Schwarzengger said "we've proved that over and over again in California."
Interviewed by ABC television from the Copenhagen conference, the Austrian-born former film star said he thinks world leaders may be risking setbacks by pushing so aggressively for an accommodation on curbs to heat-trapping emissions.
Schwarzenegger said that people worried about climate change should pay more attention to companies, universities and "ordinary folks" and not put so much emphasis on a multinational consensus.
Speaking at the conference later, Schwarzenegger offered up his own state as a model for investment in green technologies and suggested holding another U.N. summit geared toward states, provinces and regions instead of nations. Schwarzenegger offered to host such a summit.
He also said during the television interview that poor nations have a right to demand that the richer countries help them to meet tougher pollution standards.
Negotiations on a global climate deal at the U.N. summit in Copenhagen hit a snag Monday when developing countries suspended talks amid deep distrust of the promises by industrial countries to cut greenhouse gas emissions. Thebut deep divisions remain between rich and poor countries over emission targets and financing for developing countries to deal with global warming.

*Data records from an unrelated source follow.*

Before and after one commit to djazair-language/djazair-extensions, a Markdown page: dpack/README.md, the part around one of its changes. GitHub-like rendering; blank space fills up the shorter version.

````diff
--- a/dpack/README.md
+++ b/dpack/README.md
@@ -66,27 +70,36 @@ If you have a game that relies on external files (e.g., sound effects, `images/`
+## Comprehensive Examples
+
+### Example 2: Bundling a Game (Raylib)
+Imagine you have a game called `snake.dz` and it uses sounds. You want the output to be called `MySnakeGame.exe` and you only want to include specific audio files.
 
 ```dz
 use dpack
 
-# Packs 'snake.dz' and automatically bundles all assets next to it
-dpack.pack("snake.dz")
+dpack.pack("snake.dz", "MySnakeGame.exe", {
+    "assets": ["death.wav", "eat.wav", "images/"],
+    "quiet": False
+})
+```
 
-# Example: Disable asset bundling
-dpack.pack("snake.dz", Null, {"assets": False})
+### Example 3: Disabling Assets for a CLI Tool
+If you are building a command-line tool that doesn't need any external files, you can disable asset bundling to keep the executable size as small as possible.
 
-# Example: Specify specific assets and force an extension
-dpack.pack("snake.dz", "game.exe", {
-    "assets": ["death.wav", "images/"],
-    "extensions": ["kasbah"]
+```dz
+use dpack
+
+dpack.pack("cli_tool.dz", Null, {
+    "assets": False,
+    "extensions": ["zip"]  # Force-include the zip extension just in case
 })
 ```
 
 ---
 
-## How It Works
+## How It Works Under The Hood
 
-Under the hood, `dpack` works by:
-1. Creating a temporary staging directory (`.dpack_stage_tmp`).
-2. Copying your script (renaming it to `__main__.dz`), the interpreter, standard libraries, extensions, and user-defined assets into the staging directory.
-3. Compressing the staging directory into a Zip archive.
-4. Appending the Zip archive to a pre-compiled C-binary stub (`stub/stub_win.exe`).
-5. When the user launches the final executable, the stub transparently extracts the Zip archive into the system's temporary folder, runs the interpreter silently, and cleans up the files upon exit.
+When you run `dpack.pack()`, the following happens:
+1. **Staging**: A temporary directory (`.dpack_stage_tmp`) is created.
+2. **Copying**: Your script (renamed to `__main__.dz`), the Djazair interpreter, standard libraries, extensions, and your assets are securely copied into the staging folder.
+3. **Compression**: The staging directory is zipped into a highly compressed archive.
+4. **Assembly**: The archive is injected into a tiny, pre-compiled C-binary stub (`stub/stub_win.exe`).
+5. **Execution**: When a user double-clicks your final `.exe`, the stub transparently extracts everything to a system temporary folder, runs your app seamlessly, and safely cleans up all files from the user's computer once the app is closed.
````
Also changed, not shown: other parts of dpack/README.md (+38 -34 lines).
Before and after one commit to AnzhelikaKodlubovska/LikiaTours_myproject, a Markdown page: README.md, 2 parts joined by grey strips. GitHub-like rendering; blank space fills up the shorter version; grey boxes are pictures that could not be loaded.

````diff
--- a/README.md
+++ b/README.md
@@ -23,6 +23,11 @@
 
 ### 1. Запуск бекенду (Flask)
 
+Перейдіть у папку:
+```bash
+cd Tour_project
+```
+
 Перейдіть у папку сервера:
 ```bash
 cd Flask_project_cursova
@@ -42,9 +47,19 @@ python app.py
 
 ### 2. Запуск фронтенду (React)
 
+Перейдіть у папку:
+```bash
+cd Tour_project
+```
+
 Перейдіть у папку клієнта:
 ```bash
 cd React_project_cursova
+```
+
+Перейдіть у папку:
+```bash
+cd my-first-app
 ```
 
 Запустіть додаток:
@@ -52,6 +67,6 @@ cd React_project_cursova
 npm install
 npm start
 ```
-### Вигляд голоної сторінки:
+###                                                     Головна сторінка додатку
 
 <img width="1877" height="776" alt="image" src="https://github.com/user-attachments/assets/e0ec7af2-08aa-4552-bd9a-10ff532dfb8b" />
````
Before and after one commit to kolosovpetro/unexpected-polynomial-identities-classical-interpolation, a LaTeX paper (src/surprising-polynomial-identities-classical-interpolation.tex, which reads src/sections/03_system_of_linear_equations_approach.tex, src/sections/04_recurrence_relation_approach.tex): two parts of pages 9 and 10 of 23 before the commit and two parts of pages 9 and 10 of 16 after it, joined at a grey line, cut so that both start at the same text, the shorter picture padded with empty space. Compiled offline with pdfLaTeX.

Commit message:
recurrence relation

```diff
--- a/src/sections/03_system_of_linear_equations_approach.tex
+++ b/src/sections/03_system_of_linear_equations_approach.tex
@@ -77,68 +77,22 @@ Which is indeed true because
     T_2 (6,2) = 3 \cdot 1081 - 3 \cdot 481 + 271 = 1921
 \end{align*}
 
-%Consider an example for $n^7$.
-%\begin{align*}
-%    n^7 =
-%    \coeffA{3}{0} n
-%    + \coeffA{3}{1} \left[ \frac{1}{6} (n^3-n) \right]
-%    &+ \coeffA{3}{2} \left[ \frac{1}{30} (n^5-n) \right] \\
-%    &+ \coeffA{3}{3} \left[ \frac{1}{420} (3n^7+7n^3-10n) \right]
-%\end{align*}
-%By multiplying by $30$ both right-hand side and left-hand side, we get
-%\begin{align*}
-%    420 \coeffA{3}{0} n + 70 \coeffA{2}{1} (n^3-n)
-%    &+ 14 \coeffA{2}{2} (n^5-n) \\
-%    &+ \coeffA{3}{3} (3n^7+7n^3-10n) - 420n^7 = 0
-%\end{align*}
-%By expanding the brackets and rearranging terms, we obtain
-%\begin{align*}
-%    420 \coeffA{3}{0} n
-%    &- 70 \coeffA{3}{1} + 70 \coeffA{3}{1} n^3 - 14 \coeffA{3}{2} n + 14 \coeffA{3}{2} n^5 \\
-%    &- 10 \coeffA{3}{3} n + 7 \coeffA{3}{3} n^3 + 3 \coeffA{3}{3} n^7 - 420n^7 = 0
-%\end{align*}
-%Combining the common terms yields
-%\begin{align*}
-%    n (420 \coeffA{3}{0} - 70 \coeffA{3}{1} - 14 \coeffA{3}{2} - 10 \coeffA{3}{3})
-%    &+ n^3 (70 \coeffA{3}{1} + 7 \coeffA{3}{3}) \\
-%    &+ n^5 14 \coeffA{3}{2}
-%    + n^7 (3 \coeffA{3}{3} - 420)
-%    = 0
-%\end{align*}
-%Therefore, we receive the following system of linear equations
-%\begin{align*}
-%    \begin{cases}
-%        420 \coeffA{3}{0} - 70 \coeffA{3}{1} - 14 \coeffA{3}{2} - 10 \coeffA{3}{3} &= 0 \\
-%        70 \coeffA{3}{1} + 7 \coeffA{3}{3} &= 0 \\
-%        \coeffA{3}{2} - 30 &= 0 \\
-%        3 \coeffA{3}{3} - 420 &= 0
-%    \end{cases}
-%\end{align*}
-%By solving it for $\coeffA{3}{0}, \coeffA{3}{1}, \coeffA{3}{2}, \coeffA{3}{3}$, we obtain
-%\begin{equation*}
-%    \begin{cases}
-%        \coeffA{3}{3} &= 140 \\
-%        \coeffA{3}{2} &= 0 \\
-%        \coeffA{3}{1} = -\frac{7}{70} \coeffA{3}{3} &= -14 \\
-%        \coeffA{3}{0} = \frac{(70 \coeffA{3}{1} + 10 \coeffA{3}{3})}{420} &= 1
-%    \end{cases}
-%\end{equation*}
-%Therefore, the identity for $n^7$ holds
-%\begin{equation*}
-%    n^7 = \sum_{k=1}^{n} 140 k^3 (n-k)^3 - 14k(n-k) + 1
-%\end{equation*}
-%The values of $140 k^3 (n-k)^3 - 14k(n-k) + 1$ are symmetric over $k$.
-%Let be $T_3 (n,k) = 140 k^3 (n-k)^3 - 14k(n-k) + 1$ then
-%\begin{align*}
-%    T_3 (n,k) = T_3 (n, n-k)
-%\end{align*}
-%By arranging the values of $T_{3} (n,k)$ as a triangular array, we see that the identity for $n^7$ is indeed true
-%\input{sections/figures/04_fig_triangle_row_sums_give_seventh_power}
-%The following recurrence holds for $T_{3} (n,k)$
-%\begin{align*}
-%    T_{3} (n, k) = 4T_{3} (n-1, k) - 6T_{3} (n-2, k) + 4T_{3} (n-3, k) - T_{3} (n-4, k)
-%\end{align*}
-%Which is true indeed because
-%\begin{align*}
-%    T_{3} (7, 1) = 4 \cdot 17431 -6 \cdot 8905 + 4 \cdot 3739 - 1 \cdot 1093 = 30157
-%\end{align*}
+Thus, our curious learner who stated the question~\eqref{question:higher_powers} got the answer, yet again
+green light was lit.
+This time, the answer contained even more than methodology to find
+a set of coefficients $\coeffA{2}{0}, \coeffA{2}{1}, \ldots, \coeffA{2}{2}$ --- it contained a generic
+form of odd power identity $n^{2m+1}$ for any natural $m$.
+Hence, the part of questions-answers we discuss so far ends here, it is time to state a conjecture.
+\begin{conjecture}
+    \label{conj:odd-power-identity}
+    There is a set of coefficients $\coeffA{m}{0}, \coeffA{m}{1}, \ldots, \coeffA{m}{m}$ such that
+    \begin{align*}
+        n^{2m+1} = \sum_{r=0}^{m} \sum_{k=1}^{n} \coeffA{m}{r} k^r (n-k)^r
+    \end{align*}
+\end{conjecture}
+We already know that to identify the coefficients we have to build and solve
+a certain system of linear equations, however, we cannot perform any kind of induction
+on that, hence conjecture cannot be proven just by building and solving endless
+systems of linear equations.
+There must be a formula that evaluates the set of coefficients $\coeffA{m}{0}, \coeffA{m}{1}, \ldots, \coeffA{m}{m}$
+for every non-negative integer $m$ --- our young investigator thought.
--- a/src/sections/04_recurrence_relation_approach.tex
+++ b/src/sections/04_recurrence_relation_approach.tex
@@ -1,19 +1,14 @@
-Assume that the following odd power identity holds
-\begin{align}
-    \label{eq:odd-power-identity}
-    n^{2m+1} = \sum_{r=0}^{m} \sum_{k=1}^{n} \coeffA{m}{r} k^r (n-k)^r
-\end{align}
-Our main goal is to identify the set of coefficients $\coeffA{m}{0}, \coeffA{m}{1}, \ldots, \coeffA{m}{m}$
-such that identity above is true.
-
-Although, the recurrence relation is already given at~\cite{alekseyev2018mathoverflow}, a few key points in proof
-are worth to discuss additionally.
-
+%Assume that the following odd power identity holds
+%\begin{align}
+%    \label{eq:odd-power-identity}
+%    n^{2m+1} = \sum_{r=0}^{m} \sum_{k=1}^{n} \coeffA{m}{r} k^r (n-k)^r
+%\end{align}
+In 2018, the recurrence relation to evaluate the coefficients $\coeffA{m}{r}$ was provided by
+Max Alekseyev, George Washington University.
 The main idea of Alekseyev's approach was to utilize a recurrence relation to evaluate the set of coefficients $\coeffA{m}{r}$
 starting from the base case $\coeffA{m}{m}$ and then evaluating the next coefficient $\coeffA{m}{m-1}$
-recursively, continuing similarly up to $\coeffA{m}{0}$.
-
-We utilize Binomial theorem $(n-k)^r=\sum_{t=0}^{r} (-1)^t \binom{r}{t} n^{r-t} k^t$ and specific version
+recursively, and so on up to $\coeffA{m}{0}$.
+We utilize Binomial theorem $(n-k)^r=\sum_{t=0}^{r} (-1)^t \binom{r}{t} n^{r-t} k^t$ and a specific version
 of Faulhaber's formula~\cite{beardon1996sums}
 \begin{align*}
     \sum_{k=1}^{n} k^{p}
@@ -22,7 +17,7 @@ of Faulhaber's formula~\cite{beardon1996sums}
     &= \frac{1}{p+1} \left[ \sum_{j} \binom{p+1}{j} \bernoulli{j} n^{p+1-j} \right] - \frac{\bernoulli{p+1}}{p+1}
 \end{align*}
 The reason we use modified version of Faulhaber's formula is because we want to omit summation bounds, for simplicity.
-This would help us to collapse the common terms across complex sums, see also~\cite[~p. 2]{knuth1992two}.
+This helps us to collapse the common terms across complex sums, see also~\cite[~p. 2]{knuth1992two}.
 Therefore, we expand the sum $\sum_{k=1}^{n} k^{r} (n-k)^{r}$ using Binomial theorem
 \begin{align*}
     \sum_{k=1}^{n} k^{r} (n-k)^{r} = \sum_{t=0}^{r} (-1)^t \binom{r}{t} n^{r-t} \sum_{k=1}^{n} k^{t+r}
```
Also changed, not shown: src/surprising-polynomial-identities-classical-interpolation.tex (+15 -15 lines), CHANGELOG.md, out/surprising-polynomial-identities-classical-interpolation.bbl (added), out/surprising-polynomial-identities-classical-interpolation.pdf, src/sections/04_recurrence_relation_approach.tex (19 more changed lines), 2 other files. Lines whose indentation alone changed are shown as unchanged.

U.N. Secretary-General Ban Ki-moon urged rich and poor countries toand raise their climate targets to salvage the faltering talks before world leaders arrive later this week.